Partial knee replacement, also known as unicompartmental knee replacement, is a less invasive alternative to a total knee replacement. This procedure is designed to replace only one portion or compartment of the knee that has been damaged by arthritis, leaving the healthier areas intact. Partial knee replacement allows patients to benefit from less scarring, shorter recovery times and a fuller range of motion.
This procedure is commonly performed on younger, more active patients who do not wish to undergo a total knee replacement yet. Other good candidates often include patients whose arthritis is localized in one specific area of the knee. However, in some patients, arthritis may develop in a different part of the knee at a later point, which may lead to the necessity of another surgery.
To determine whether a partial knee replacement is the best course of treatment for a particular patient, the doctor will take a medical history and perform a physical examination. This can help the doctor evaluate precisely what area of the knee is producing the pain. In addition, imaging tests will likely be conducted, including X-rays and MRI scans. These tests can produce images that show the extent of damage to the cartilage and its location.
At the start of a partial knee replacement procedure, either general or spinal anesthesia is administered. The surgery generally takes one to two hours to complete. The doctor will make an incision at the front of the knee close to the area that is damaged. The structures of the knee are assessed to ensure that the nearby ligaments are healthy and that the damage is only contained within one area of the knee. If the arthritis is present in multiple areas of the knee, a total knee replacement procedure may be necessary instead.
Once the surgeon has determined that the damage is limited to one location, the partial knee replacement surgery will proceed. Using special surgical cutting devices, small pieces of cartilage and bone are removed from the affected portions of the femur, or thigh bone, and tibia, which is the larger bone in the lower leg. The segments of bone are replaced with metal prosthetics that are affixed in place with cement. The metal implants at the ends of the bones are separated by a plastic insert that allows for smooth, fluid motion of the joint after surgery.

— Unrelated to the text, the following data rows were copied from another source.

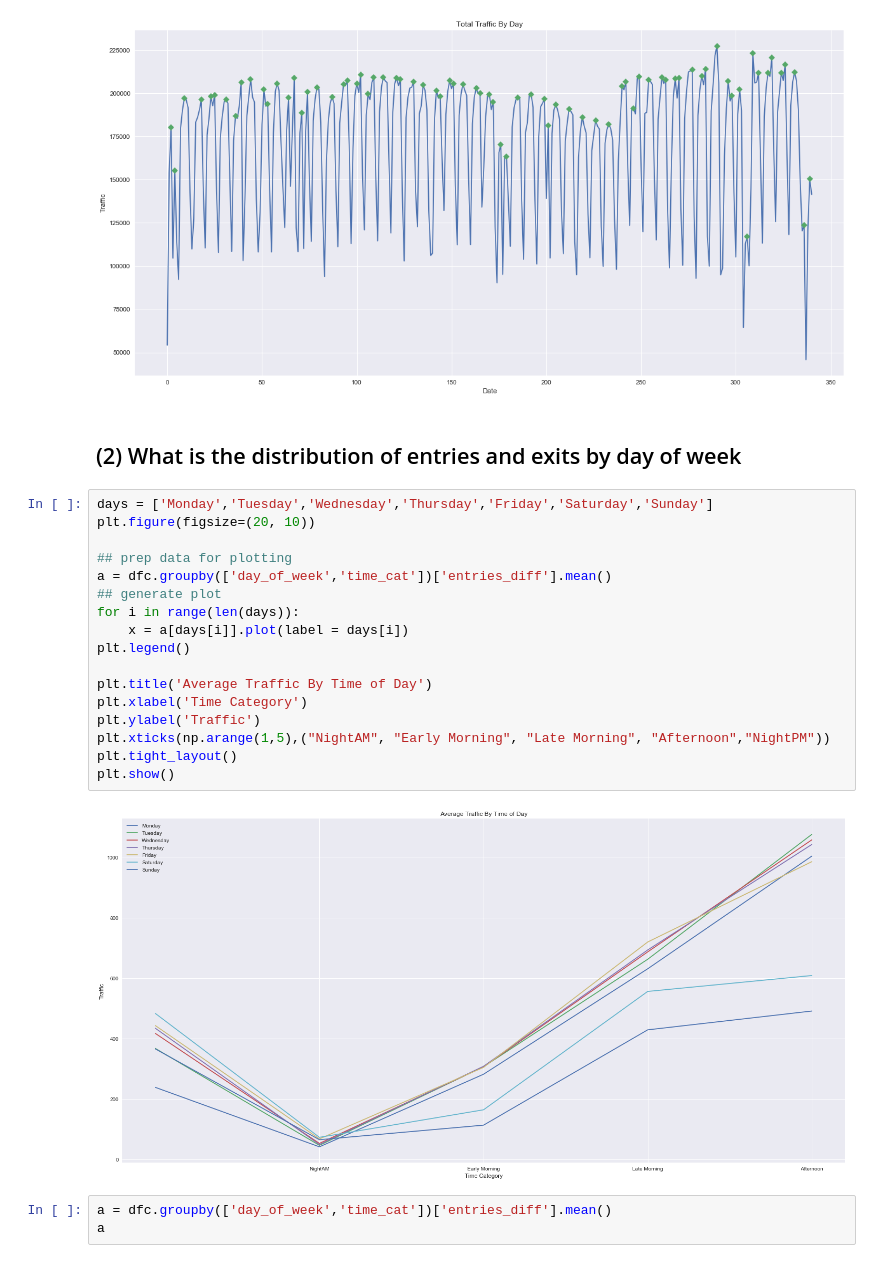
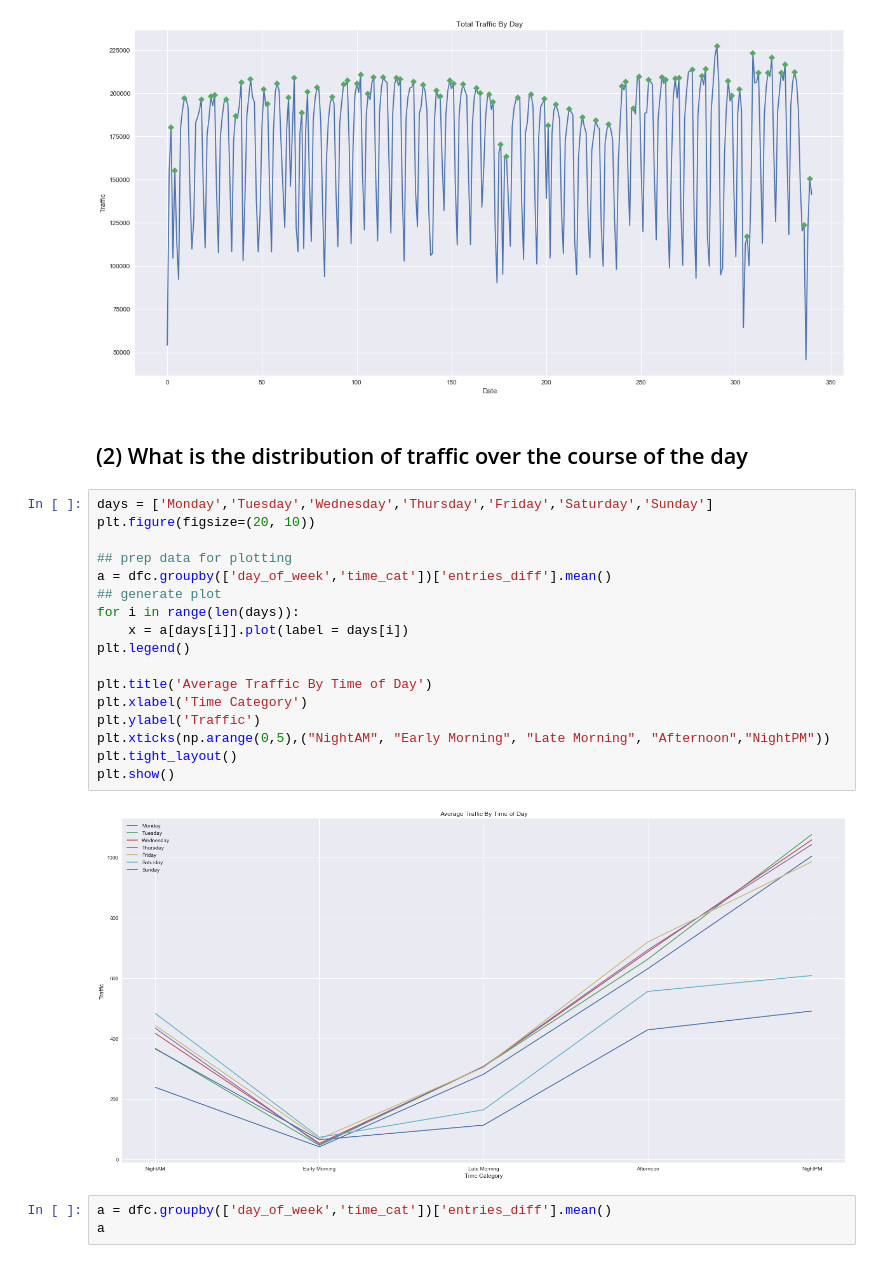
Before and after one commit to MahfuzurRahmanMiah/MTA_Turnstile_Data, a Jupyter notebook: MTA_Turnstile_Data-Copy2.ipynb, the cells around one changed output. Saved outputs shown, nothing was run; the diff lists cells and outputs as text.

Commit message:
Added most of the graphs and cleaned up code

```diff
--- a/MTA_Turnstile_Data-Copy2.ipynb
+++ b/MTA_Turnstile_Data-Copy2.ipynb
@@ -656,26 +652,26 @@ plt.ylabel('Traffic')
 Text(0,0.5,'Traffic')
 [figure]
 # %% [markdown]
-## (2) What is the distribution of entries and exits by day of week
+## (2) What is the distribution of traffic over the course of the day
 # %%
 days = ['Monday','Tuesday','Wednesday','Thursday','Friday','Saturday','Sunday']
 plt.figure(figsize=(20, 10))
 
 ## prep data for plotting
 a = dfc.groupby(['day_of_week','time_cat'])['entries_diff'].mean()
 ## generate plot
 for i in range(len(days)):
     x = a[days[i]].plot(label = days[i])
 plt.legend()
 
 plt.title('Average Traffic By Time of Day')
 plt.xlabel('Time Category')
 plt.ylabel('Traffic')
-plt.xticks(np.arange(1,5),("NightAM", "Early Morning", "Late Morning", "Afternoon","NightPM"))
+plt.xticks(np.arange(0,5),("NightAM", "Early Morning", "Late Morning", "Afternoon","NightPM"))
 plt.tight_layout()
 plt.show()
 # %% [output]
-[figure, old version]
+[figure, new version]
 # %%
 a = dfc.groupby(['day_of_week','time_cat'])['entries_diff'].mean()
 a
```
Also changed, not shown: parts of 3 cells of this notebook.
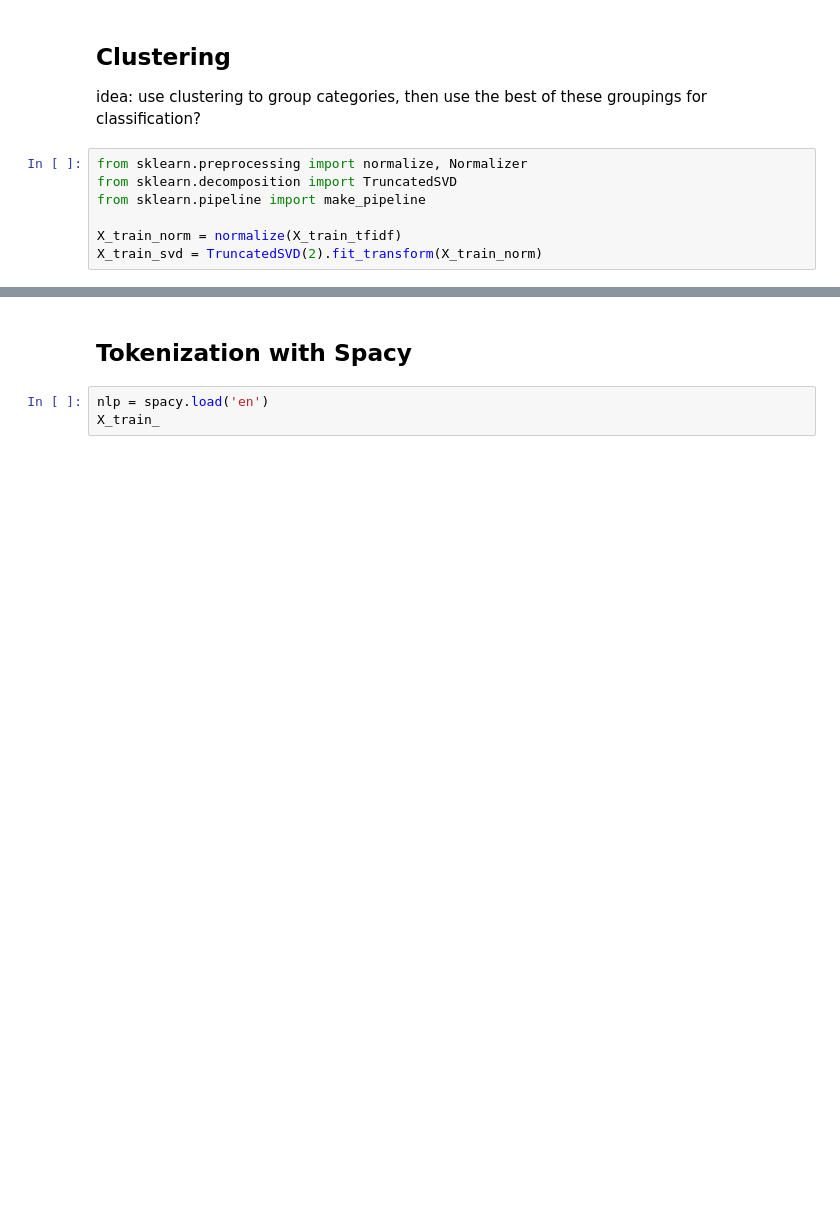
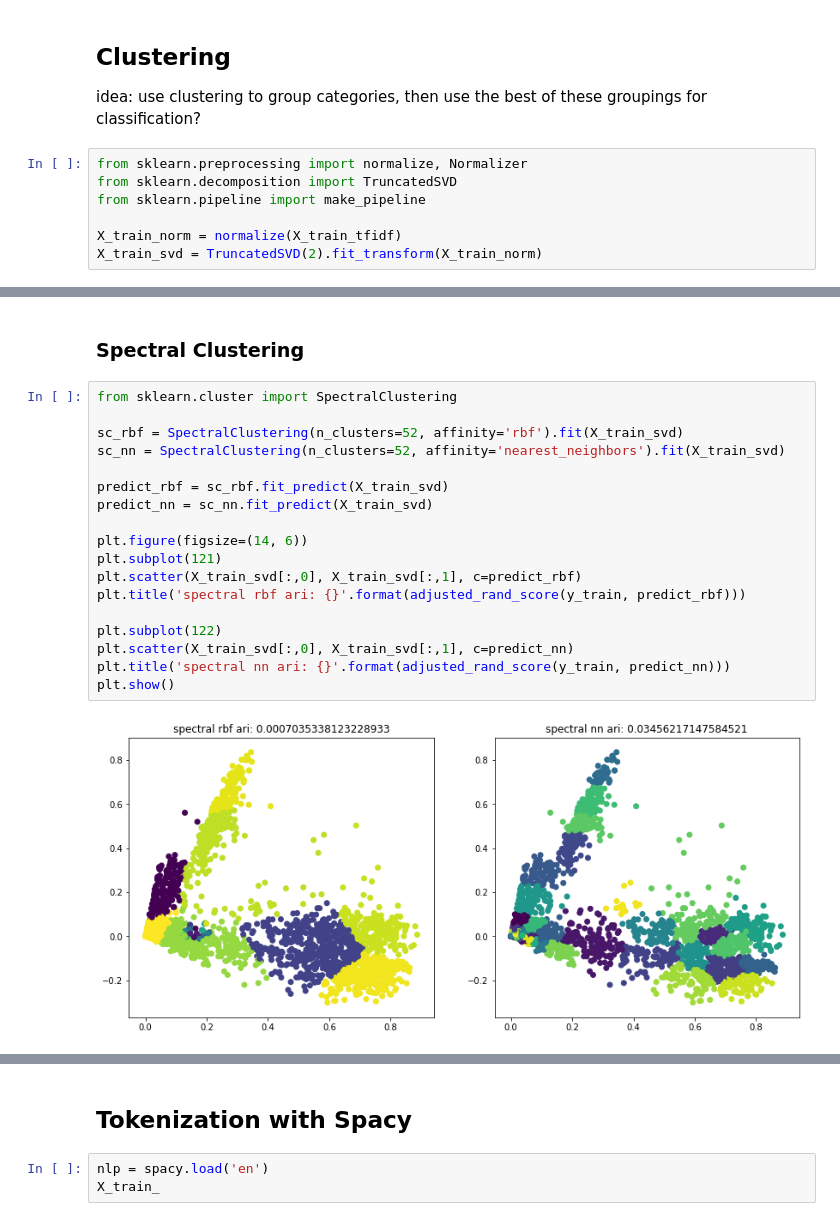
Before and after one commit to brianmcguckin/thinkful_unit_04_capstone, a Jupyter notebook: 04_capstone_v0.1.ipynb, the cells around one changed output, grey strips where cells are left out. Drawn from its saved outputs; the diff is of its cells as text; blank space fills up the shorter version.

```diff
--- a/04_capstone_v0.1.ipynb
+++ b/04_capstone_v0.1.ipynb
@@ -242,0 +266,22 @@ adj rand score: 0.0987751213493789
+# %% [markdown]
+### Spectral Clustering
+# %%
+from sklearn.cluster import SpectralClustering
+
+sc_rbf = SpectralClustering(n_clusters=52, affinity='rbf').fit(X_train_svd)
+sc_nn = SpectralClustering(n_clusters=52, affinity='nearest_neighbors').fit(X_train_svd)
+
+predict_rbf = sc_rbf.fit_predict(X_train_svd)
+predict_nn = sc_nn.fit_predict(X_train_svd)
+
+plt.figure(figsize=(14, 6))
+plt.subplot(121)
+plt.scatter(X_train_svd[:,0], X_train_svd[:,1], c=predict_rbf)
+plt.title('spectral rbf ari: {}'.format(adjusted_rand_score(y_train, predict_rbf)))
+
+plt.subplot(122)
+plt.scatter(X_train_svd[:,0], X_train_svd[:,1], c=predict_nn)
+plt.title('spectral nn ari: {}'.format(adjusted_rand_score(y_train, predict_nn)))
+plt.show()
+# %% [output]
+[figure, added]
```
Also changed, not shown: parts of 22 cells of this notebook.
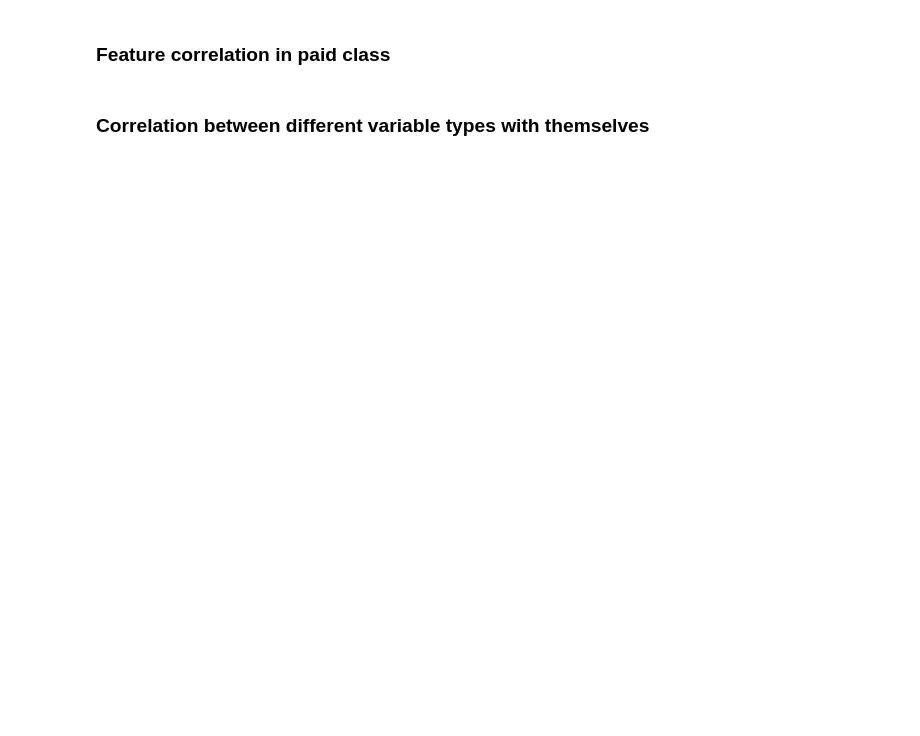
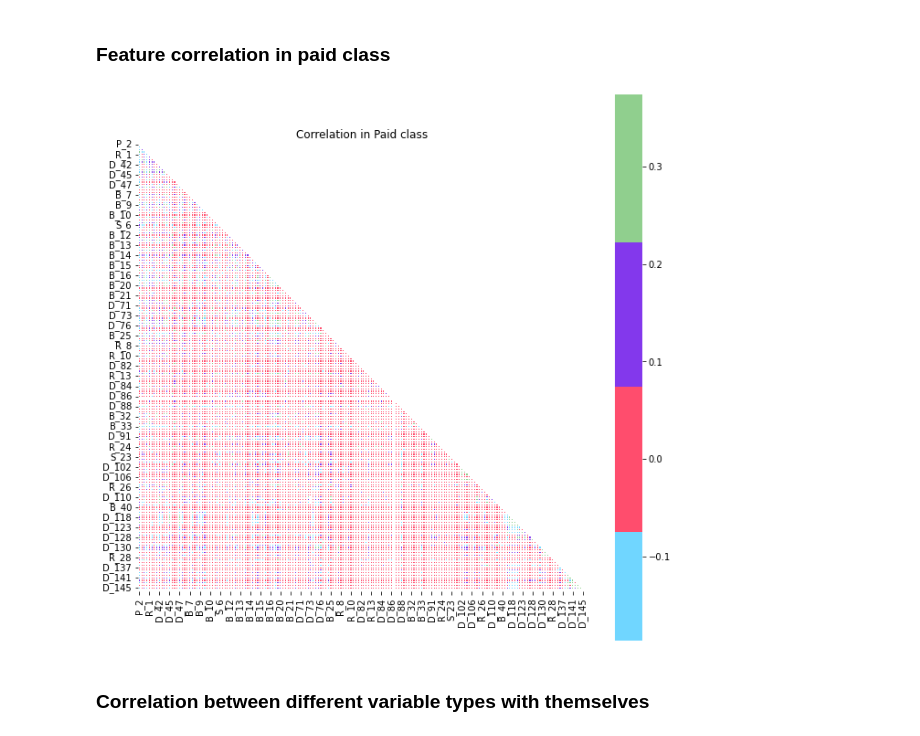
Before and after one commit to Garimagupta85/Default-Prediction, a Jupyter notebook: EDA_Model.ipynb, the cells around one changed output. Cells and saved outputs as stored; diff of their text form; code cells hidden in the pictures; blank space fills up the shorter version.

```diff
--- a/EDA_Model.ipynb
+++ b/EDA_Model.ipynb
@@ -192,0 +218,3 @@ gc.collect()
+# %%
+paid_class = train_data[train_data['target']==0]
+paid_class.head()
@@ -206,4 +254,13 @@ df_ris = train_data[ris_cols]
 # %% [markdown]
 ### Feature correlation in paid class
+# %%
+plt.figure(figsize =(11,11))
+corr = paid_class.corr()
+mask = np.triu(np.ones_like(corr, dtype = bool))
+sns.heatmap(corr, mask = mask, robust = True, center = 0,square = True, linewidths =.6, cmap = custom_colors)
+plt.title('Correlation in Paid class')
+plt.show()
+# %% [output]
+[figure, added]
 # %% [markdown]
 ### Correlation between different variable types with themselves
```
Also changed, not shown: parts of 30 cells of this notebook.
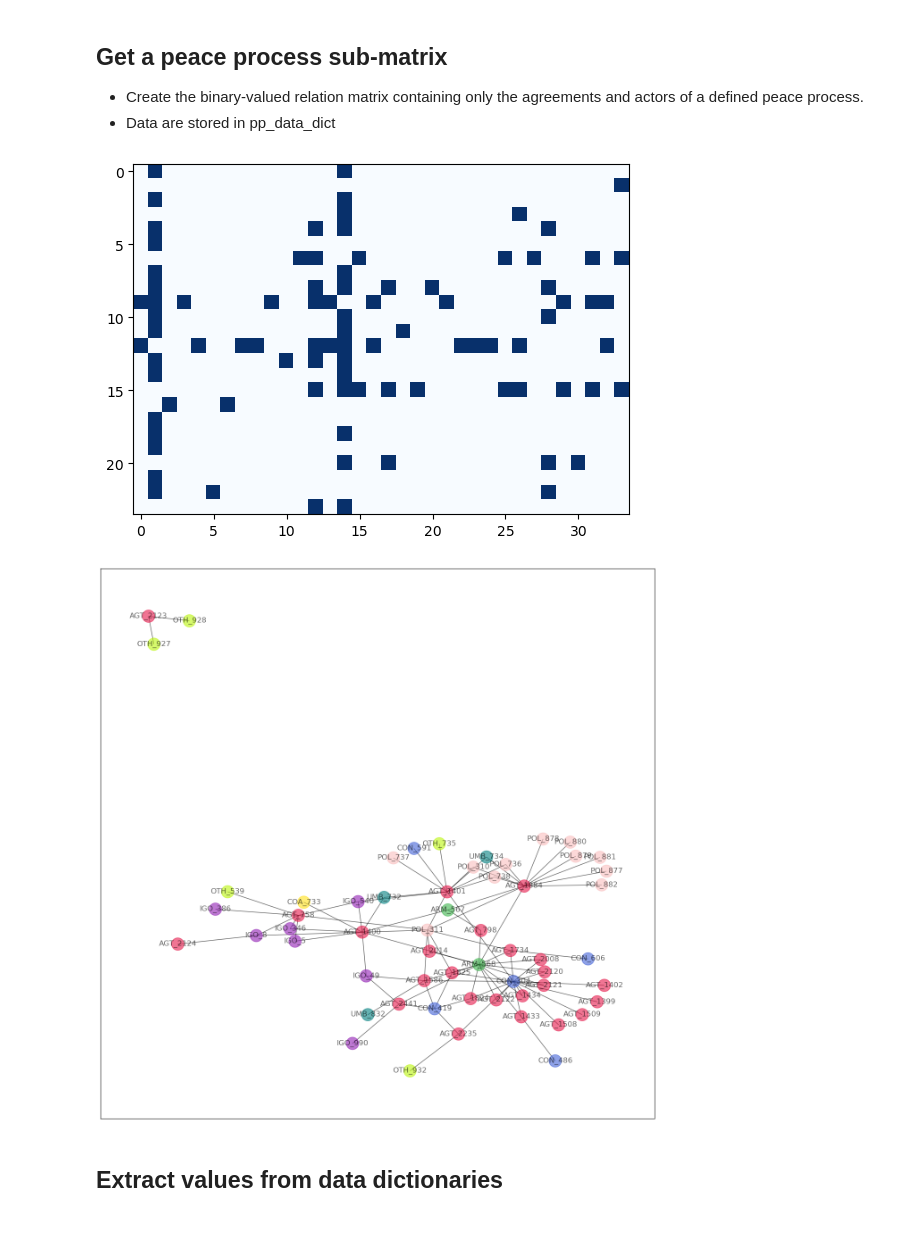
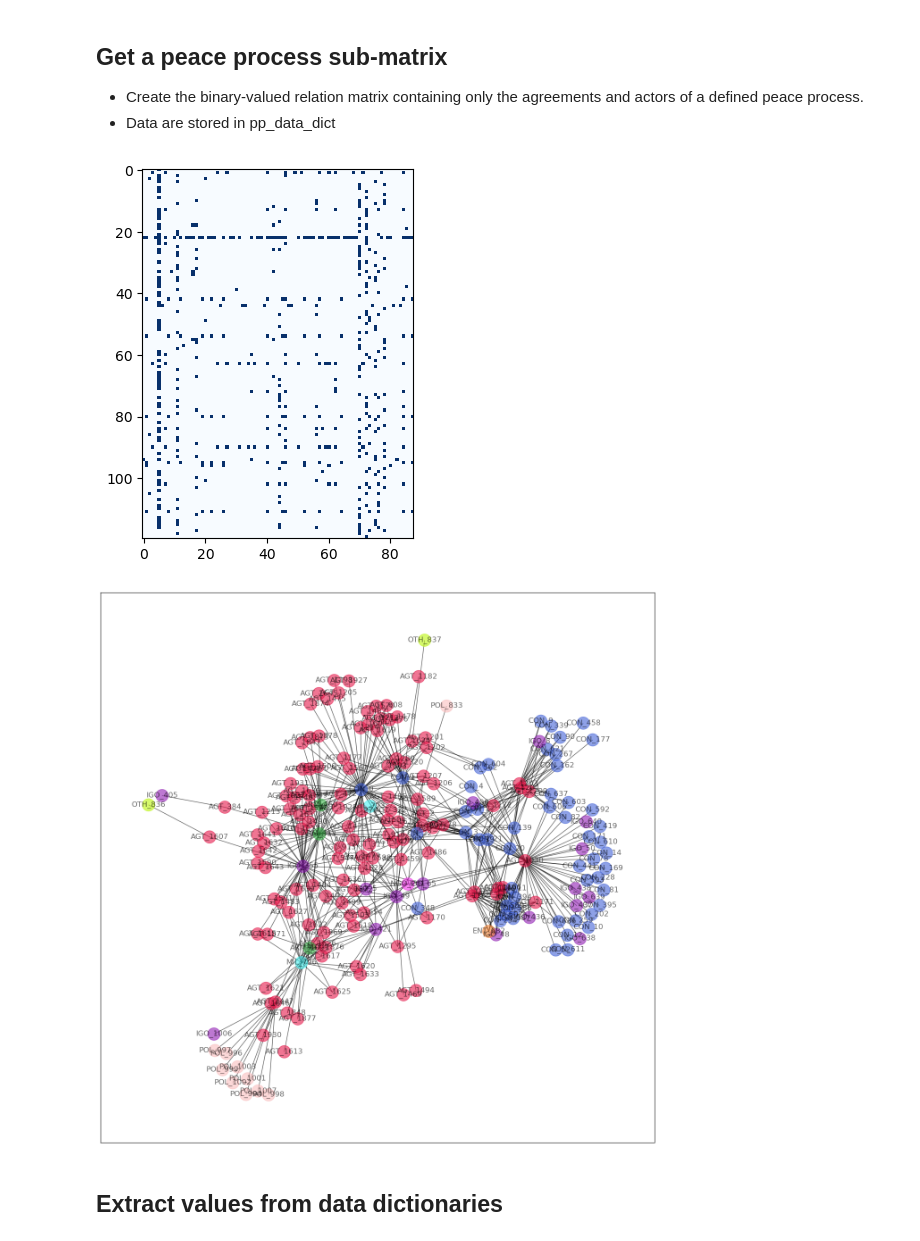
Before and after one commit to roybgardner/agreements-actors, a Jupyter notebook: signatories_streamlit.ipynb, the cells around one changed output. Cells and saved outputs as stored; diff of their text form; code cells hidden in the pictures.

```diff
--- a/signatories_streamlit.ipynb
+++ b/signatories_streamlit.ipynb
@@ -33,25 +33,25 @@ print(data_dict['color_map'])
 # %%
 
 process_name = 'Bosnia peace process'
-process_name = 'Yemen peace process'
+#process_name = 'Yemen peace process'
 #process_name = 'Chad: Doha process'
 #process_name = 'DRC: Eastern DRC processes'
 #process_name = 'Afghanistan: 2000s Post-intervention process'
 #process_name = 'Yemen Inter-group Agreements'
 
 pp_data_dict = get_peace_process_data(process_name,data_dict)
 pp_matrix = pp_data_dict['pp_matrix']
 
 plt.imshow(pp_matrix,cmap=plt.cm.Blues)
 plt.show()
 
 # Display graph
 adj_matrix,adj_vertices = adjacency_from_biadjacency(pp_data_dict)
 #print(adj_vertices)
 display_networkx_graph(adj_matrix,range(0,len(adj_vertices)),adj_vertices,data_dict)
 # %% [output]
-[figure, old version]
+[figure, new version]
-[figure, old version]
+[figure, new version]
 # %% [markdown]
 ## Extract values from data dictionaries
 # %%
```
Also changed, not shown: parts of 1 cell of this notebook.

Since only the precise location where the damage exists is disturbed, the bones and tissues of the other parts of the knee can remain untouched during a partial knee replacement procedure. This generally results in less bone loss and the recovery of a greater range of motion.
The recovery period following a partial knee replacement is often shorter and more comfortable than that of a total knee replacement. It is a less invasive procedure, performed through a smaller incision. However, a partial knee replacement does still typically require a hospital stay of one to three days.
Most patients require the use of an assistive device such as crutches or a walker for the first week or two following the procedure to prevent putting too much stress on the knee as it heals. Physical therapy is important as it can help the knee to regain strength and flexibility. After a partial knee replacement, many patients fully recover within six weeks and are still able to partake in low impact sports and other activities.
Partial knee replacement is considered a safe type of procedure. However, all surgeries do carry some risk. The risks that may be associated with a partial knee replacement include infection, development of blood clots, damage to blood vessels or nerves and lingering pain in the knee.